(The task):
Search the entries for the word "item" and return every line where it is found.

*** Opening Input records ***

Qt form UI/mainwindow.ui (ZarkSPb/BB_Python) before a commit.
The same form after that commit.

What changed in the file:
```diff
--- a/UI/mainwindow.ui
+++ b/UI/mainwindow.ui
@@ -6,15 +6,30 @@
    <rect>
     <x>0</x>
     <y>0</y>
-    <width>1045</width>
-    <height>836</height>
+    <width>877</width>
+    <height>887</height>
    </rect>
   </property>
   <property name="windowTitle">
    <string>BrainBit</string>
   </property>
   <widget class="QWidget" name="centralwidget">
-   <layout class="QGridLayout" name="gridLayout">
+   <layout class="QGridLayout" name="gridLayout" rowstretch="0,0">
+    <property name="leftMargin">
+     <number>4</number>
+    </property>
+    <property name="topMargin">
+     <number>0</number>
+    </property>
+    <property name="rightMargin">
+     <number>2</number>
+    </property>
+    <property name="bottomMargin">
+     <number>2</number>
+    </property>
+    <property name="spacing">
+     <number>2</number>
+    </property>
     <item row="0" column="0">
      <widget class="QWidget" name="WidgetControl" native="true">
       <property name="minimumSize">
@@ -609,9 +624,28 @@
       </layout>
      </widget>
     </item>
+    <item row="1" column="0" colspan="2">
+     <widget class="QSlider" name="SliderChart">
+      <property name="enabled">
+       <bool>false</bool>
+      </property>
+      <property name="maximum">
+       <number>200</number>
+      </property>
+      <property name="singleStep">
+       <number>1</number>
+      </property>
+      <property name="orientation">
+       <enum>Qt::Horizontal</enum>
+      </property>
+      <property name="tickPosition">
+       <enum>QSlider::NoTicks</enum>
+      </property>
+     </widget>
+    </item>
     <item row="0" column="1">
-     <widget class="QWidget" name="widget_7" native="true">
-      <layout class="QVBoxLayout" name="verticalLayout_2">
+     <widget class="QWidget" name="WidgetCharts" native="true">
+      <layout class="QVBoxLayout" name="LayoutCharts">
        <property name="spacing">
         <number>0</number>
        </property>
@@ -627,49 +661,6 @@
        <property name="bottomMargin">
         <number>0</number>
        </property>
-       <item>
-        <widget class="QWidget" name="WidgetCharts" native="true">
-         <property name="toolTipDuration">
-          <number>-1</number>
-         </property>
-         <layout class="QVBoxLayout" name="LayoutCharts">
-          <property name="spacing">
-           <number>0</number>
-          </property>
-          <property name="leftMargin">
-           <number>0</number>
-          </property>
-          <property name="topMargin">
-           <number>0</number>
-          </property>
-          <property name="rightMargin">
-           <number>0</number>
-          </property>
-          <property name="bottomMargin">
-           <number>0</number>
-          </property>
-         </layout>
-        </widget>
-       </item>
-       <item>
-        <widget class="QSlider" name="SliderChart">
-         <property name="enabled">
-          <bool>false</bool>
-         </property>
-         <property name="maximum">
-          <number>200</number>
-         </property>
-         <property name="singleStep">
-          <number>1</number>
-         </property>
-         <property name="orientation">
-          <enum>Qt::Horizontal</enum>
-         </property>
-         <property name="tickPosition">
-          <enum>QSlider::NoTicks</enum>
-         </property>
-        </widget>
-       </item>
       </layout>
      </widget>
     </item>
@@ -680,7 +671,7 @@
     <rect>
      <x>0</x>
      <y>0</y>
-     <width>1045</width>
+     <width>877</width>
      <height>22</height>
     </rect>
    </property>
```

*** Closing Input records ***
*** Opening Input records ***

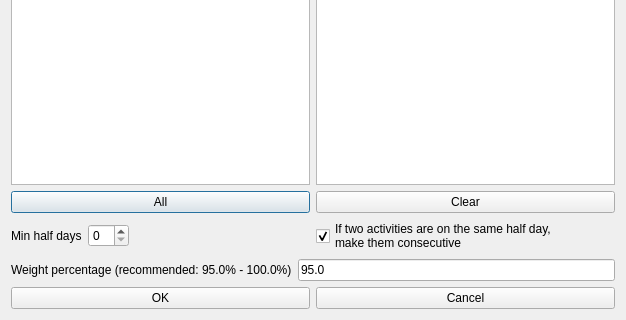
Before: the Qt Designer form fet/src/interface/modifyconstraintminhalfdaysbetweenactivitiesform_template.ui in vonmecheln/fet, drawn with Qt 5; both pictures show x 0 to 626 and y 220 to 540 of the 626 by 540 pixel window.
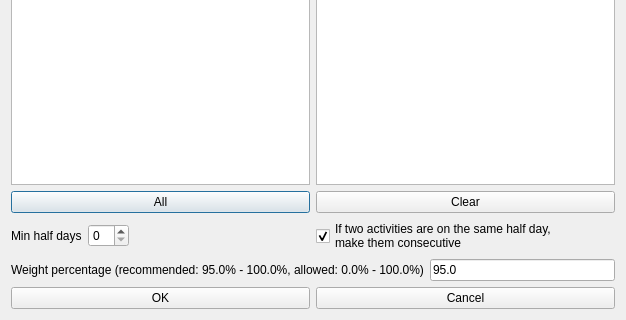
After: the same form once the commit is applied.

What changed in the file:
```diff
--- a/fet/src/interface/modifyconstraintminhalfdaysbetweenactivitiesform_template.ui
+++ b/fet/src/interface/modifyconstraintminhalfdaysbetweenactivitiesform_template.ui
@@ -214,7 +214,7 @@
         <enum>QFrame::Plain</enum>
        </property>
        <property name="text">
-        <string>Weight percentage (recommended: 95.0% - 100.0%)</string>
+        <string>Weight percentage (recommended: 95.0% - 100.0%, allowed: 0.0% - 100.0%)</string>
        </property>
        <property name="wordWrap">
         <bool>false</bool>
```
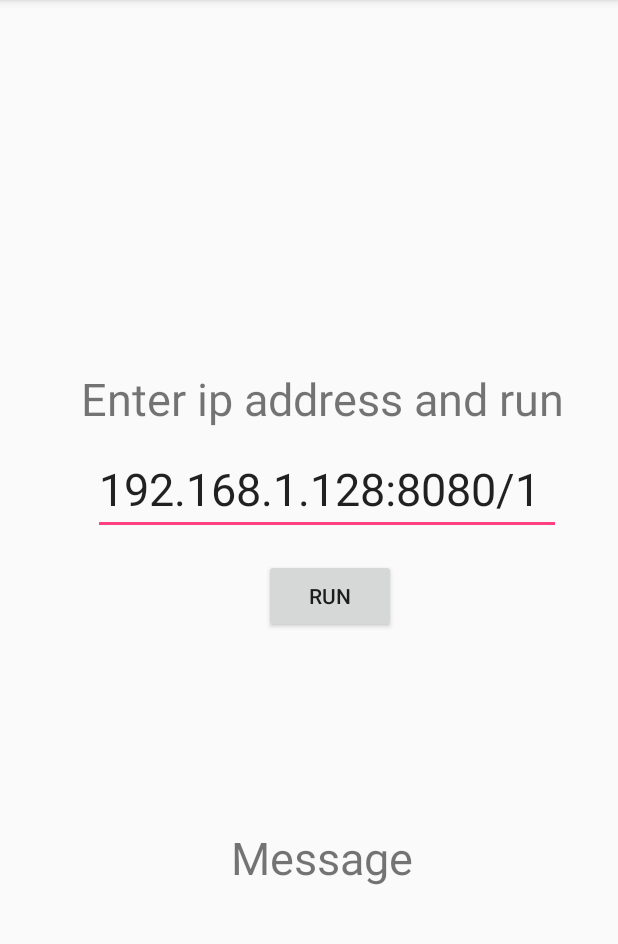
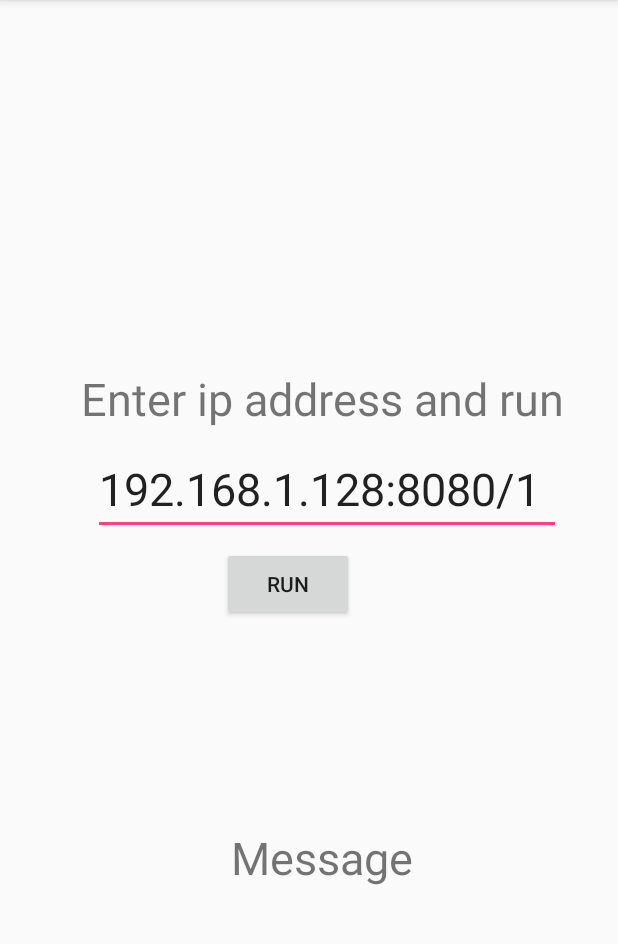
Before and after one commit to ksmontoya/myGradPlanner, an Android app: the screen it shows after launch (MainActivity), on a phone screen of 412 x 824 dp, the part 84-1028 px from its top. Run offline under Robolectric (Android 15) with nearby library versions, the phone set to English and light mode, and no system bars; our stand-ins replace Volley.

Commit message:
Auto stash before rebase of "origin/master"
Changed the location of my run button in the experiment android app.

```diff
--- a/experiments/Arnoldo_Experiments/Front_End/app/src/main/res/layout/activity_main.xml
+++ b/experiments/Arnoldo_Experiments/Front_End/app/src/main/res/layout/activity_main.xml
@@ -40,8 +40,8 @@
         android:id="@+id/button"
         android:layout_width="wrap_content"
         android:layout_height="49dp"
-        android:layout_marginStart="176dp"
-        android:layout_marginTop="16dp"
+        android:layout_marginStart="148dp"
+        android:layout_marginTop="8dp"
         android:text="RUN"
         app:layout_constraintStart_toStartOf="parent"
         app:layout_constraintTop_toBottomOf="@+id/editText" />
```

*** Closing Input records ***

(Answer below):
     <item row="0" column="0">
     </item>
+    <item row="1" column="0" colspan="2">
+    </item>
     <item row="0" column="1">
-       <item>
-       </item>
-       <item>
-       </item>
     </item>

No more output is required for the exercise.